REQUIREMENT:
Hunt for the word "about" across the entries below, copying each line that holds it.

== DATASET EXTRACT

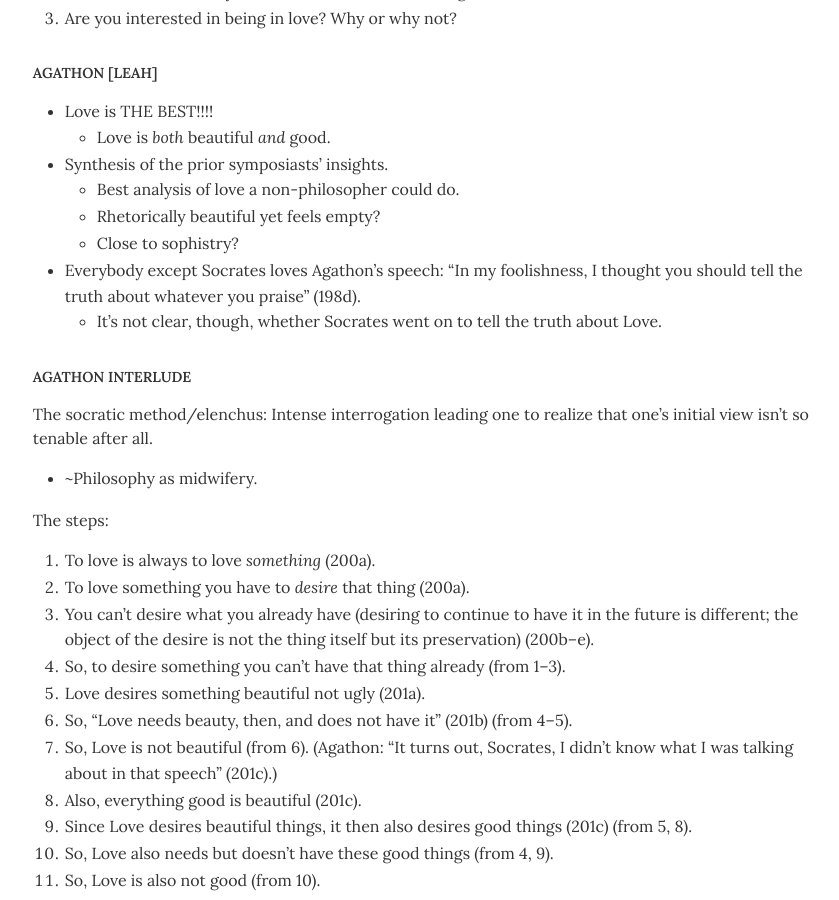
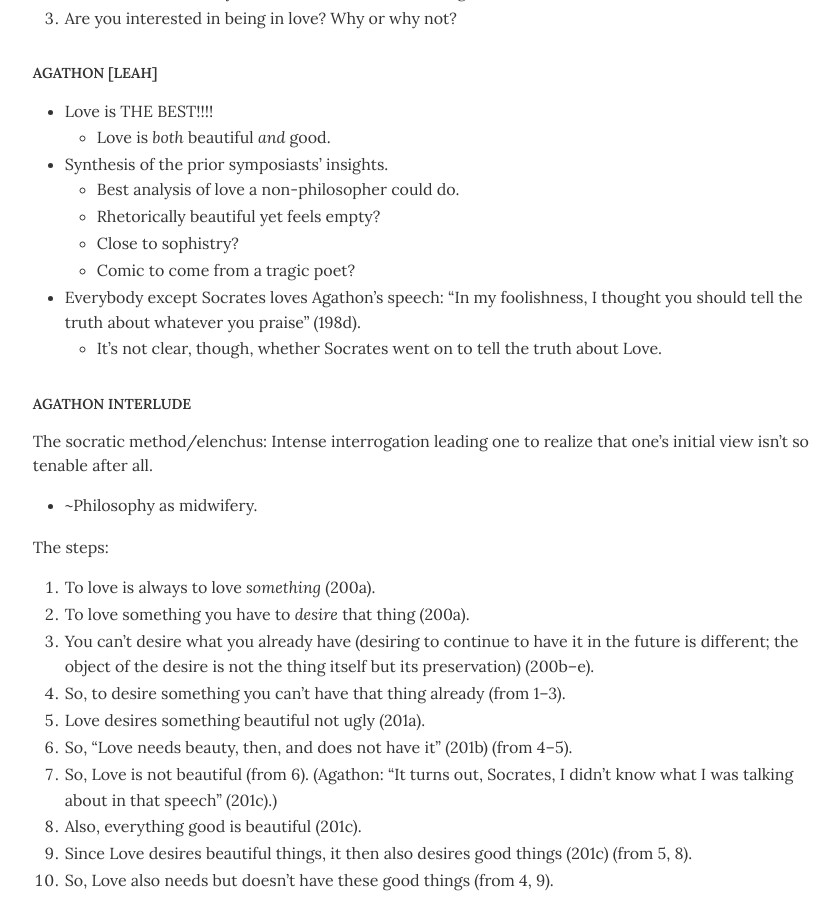
Before and after one commit to dingherself/love-gender-sex, a Jekyll site: the page built from handouts/_posts/2026-02-02-plato-symposium-ii.md, in a window 1280 px wide and 900 px high, scrolled down 570 px. Shown: the whole window, without its empty margins (215-1054 px from the left). Built offline with Jekyll 4.4.1, drawn with Linux system fonts in a browser that asks for light colours.

Commit message:
Update 2026-02-02-plato-symposium-ii.md

```diff
--- a/handouts/_posts/2026-02-02-plato-symposium-ii.md
+++ b/handouts/_posts/2026-02-02-plato-symposium-ii.md
@@ -25,6 +25,7 @@ module: "Love"
   - Best analysis of love a non-philosopher could do.
   - Rhetorically beautiful yet feels empty?
   - Close to sophistry?
+  - Comic to come from a tragic poet?
 - Everybody except Socrates loves Agathon’s speech: “In my foolishness, I thought you should tell the truth about whatever you praise” (198d).
   - It’s not clear, though, whether Socrates went on to tell the truth about Love.
 
```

====

SOLUTION:
 - Everybody except Socrates loves Agathon’s speech: “In my foolishness, I thought you should tell the truth about whatever you praise” (198d).
   - It’s not clear, though, whether Socrates went on to tell the truth about Love.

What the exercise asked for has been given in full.